- Gateway IP addresses (decommissioning): This column lists the IP addresses of the gateways hosted on an older generation of hardware that is being decommissioned right now. If you are provisioning a new server, you can ignore these IP addresses. If you have an existing server, continue to retain the outbound rule for the firewall for these IP addresses as we have not decommissioned it yet. If you drop the firewall rules for these IP addresses, you may get connectivity errors. Instead, you are expected to proactively add the new IP addresses listed in Gateway IP addresses column to the outbound firewall rule as soon as you receive the notification for decommissioning. This will ensure when your server is migrated to latest gateway hardware, there is no interruptions in connectivity to your server.
- Gateway IP addresses (decommissioned): This columns lists the IP addresses of the gateway rings, which are decommissioned and are no longer in operations. You can safely remove these IP addresses from your outbound firewall rule.
|Region name||Gateway IP addresses||Gateway IP addresses (decommissioning)||Gateway IP addresses (decommissioned)|
|Australia East||184.108.40.206, 220.127.116.11|
|Australia South East||18.104.22.168, 22.214.171.124|
|Brazil South||126.96.36.199, 188.8.131.52||184.108.40.206|
|Central US||220.127.116.11, 18.104.22.168, 22.214.171.124, 126.96.36.199|
|China East 2||188.8.131.52|
|China North 2||184.108.40.206|
|East Asia||220.127.116.11, 18.104.22.168, 22.214.171.124, 126.96.36.199|

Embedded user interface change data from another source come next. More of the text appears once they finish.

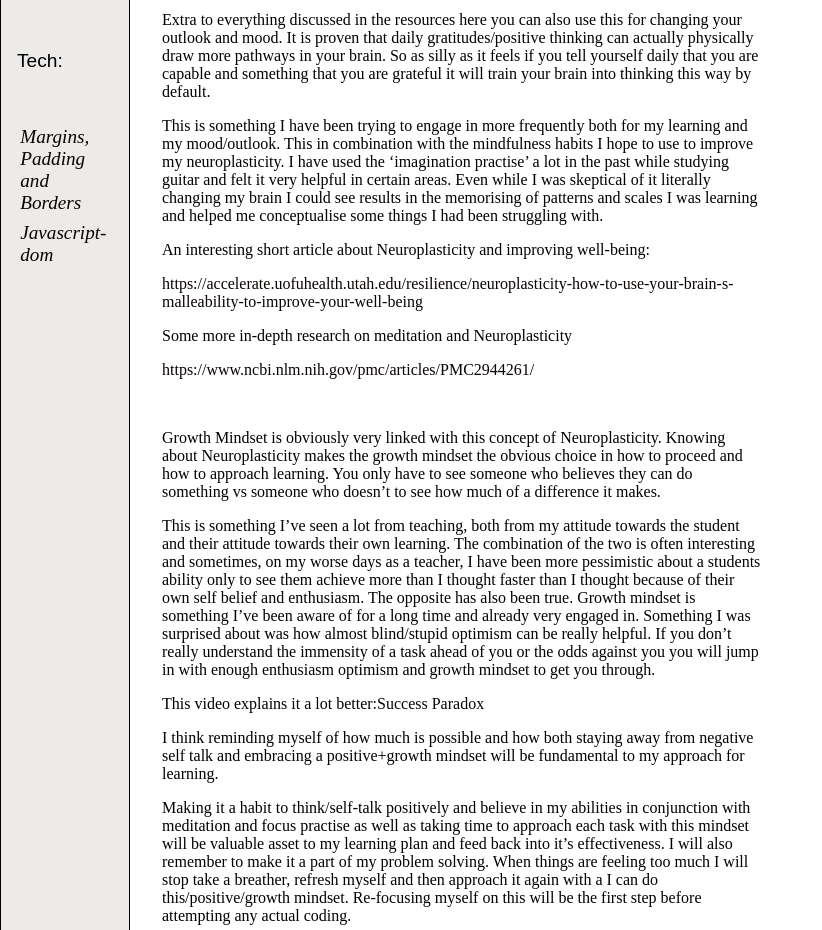
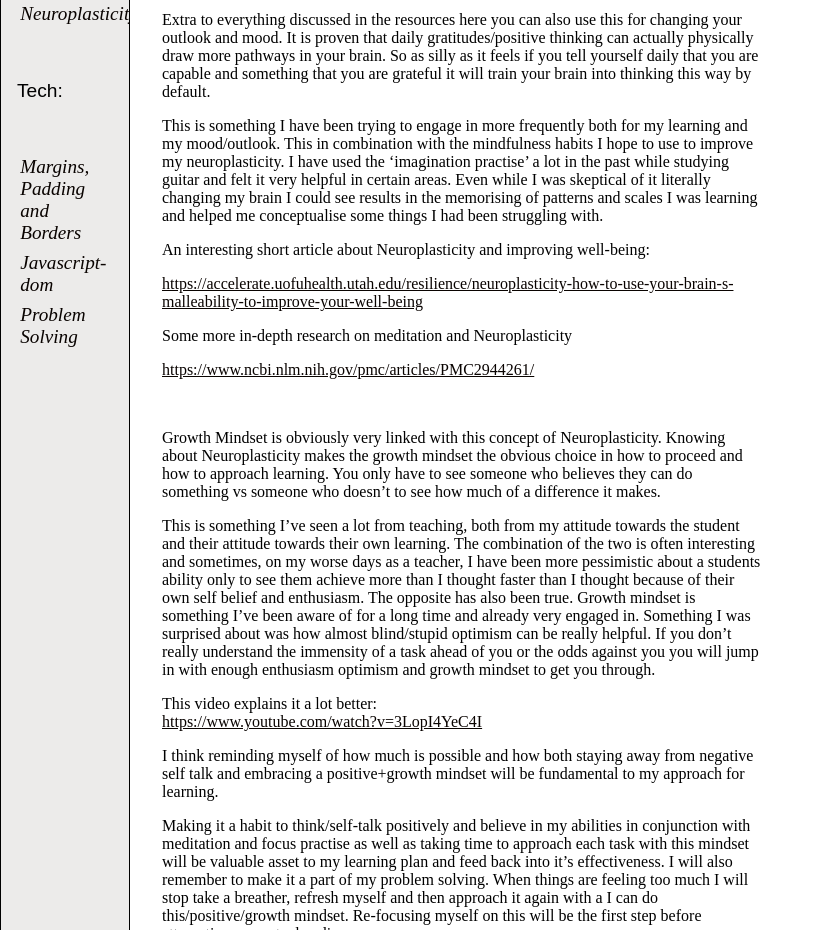
Before and after one commit to jeremy-hunter3692/jeremy-hunter3692.github.io, a plain HTML site: page blog/neuroplasticity.html in a window 1280 px wide. Shown: the part 467-1397 px from the top of the page, without its empty margins (0-822 px from the left). Drawn offline with Linux system fonts and the light colour scheme.

Commit message:
Adding Sprint 4 material

```diff
--- a/blog/neuroplasticity.html
+++ b/blog/neuroplasticity.html
@@ -38,6 +38,9 @@
               <li><a href="/blog/identity-values.html">Identity Values</a></li>
               <li><a href="/blog/learning-plan.html">Learning Plan</a></li>
               <li><a href="/blog/emotional-intelligence.html">Eq</a></li>
+
+              <li><a href="/blog/neuroplasticity.html">Neuroplasticity</a></li>
+
             </ul>
         </div>
         <div id="tech">
@@ -47,6 +50,8 @@
             <ul>
               <li><a href="/blog/MarginsBlogPost.html">Margins, Padding and Borders</a></li>
               <li><a href="/blog/javascript-dom.html">Javascript-dom</a></li>
+              <li><a href="/blog/problem-solving.html">Problem Solving</a></li>
+
             </ul>
         </div>
       </div>
@@ -74,13 +79,13 @@
               An interesting short article about Neuroplasticity and improving well-being:
             </p>
             <p>
-                 <a href="https://accelerate.uofuhealth.utah.edu/resilience/neuroplasticity-how-to-use-your-brain-s-malleability-to-improve-your-well-being"> https://accelerate.uofuhealth.utah.edu/resilience/neuroplasticity-how-to-use-your-brain-s-malleability-to-improve-your-well-being </a>
+                 <a href="https://accelerate.uofuhealth.utah.edu/resilience/neuroplasticity-how-to-use-your-brain-s-malleability-to-improve-your-well-being"> <u>https://accelerate.uofuhealth.utah.edu/resilience/neuroplasticity-how-to-use-your-brain-s-malleability-to-improve-your-well-being </u></a>
             </p>
             <p>
               Some more in-depth research on meditation and Neuroplasticity
             </p>
             <p>
-                  <a href="https://www.ncbi.nlm.nih.gov/pmc/articles/PMC2944261/">https://www.ncbi.nlm.nih.gov/pmc/articles/PMC2944261/</a>
+                  <a href="https://www.ncbi.nlm.nih.gov/pmc/articles/PMC2944261/"><u>https://www.ncbi.nlm.nih.gov/pmc/articles/PMC2944261/</u></a>
             </p>
             <br>
             <p>
@@ -93,7 +98,8 @@
               The opposite has also been true. Growth mindset is something I’ve been aware of for a long time and already very engaged in. Something I was surprised about was how almost blind/stupid optimism can be really helpful.
               If you don’t really understand the immensity of a task ahead of you or the odds against you you will jump in with enough enthusiasm optimism and growth mindset to get you through.
             </p>
-            <p>This video explains it a lot better:<a href="https://www.youtube.com/watch?v=3LopI4YeC4I">Success Paradox</a>
+            <p>This video explains it a lot better:
+              <br><a href="https://www.youtube.com/watch?v=3LopI4YeC4I"> <u>https://www.youtube.com/watch?v=3LopI4YeC4I</u></a>
             </p>
             <p>
               I think reminding myself of how much is possible and how both staying away from negative self talk and embracing a positive+growth mindset will be fundamental to my approach for learning.
```
Also changed, not shown: blog/blogpage.html (+2 -1 lines), blog/emotional-intelligence.html (+8 -0 lines), blog/identity-values.html (+5 -0 lines), blog/javascript-dom.html (+7 -2 lines), blog/learning-plan.html (+5 -0 lines), blog/problem-solving.html (+5 -0 lines), 1 other file.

|East US||188.8.131.52, 184.108.40.206||220.127.116.11||18.104.22.168|
|East US 2||22.214.171.124, 126.96.36.199, 188.8.131.52, 184.108.40.206, 220.127.116.11|
|France Central||18.104.22.168, 22.214.171.124|
|Germany North East||126.96.36.199|
|Japan East||188.8.131.52, 184.108.40.206, 220.127.116.11|
|Japan West||18.104.22.168, 22.214.171.124, 126.96.36.199, 188.8.131.52|
|North Central US||184.108.40.206, 220.127.116.11, 18.104.22.168, 22.214.171.124|
|North Europe||126.96.36.199, 188.8.131.52||184.108.40.206||220.127.116.11|
|South Africa North||18.104.22.168|
|South Africa West||22.214.171.124|
|South Central US||126.96.36.199, 188.8.131.52||184.108.40.206||220.127.116.11|
|South East Asia||18.104.22.168, 22.214.171.124, 126.96.36.199, 188.8.131.52|
|West Central US||184.108.40.206|
|West US||220.127.116.11, 18.104.22.168||22.214.171.124||126.96.36.199|
|West US 2||188.8.131.52|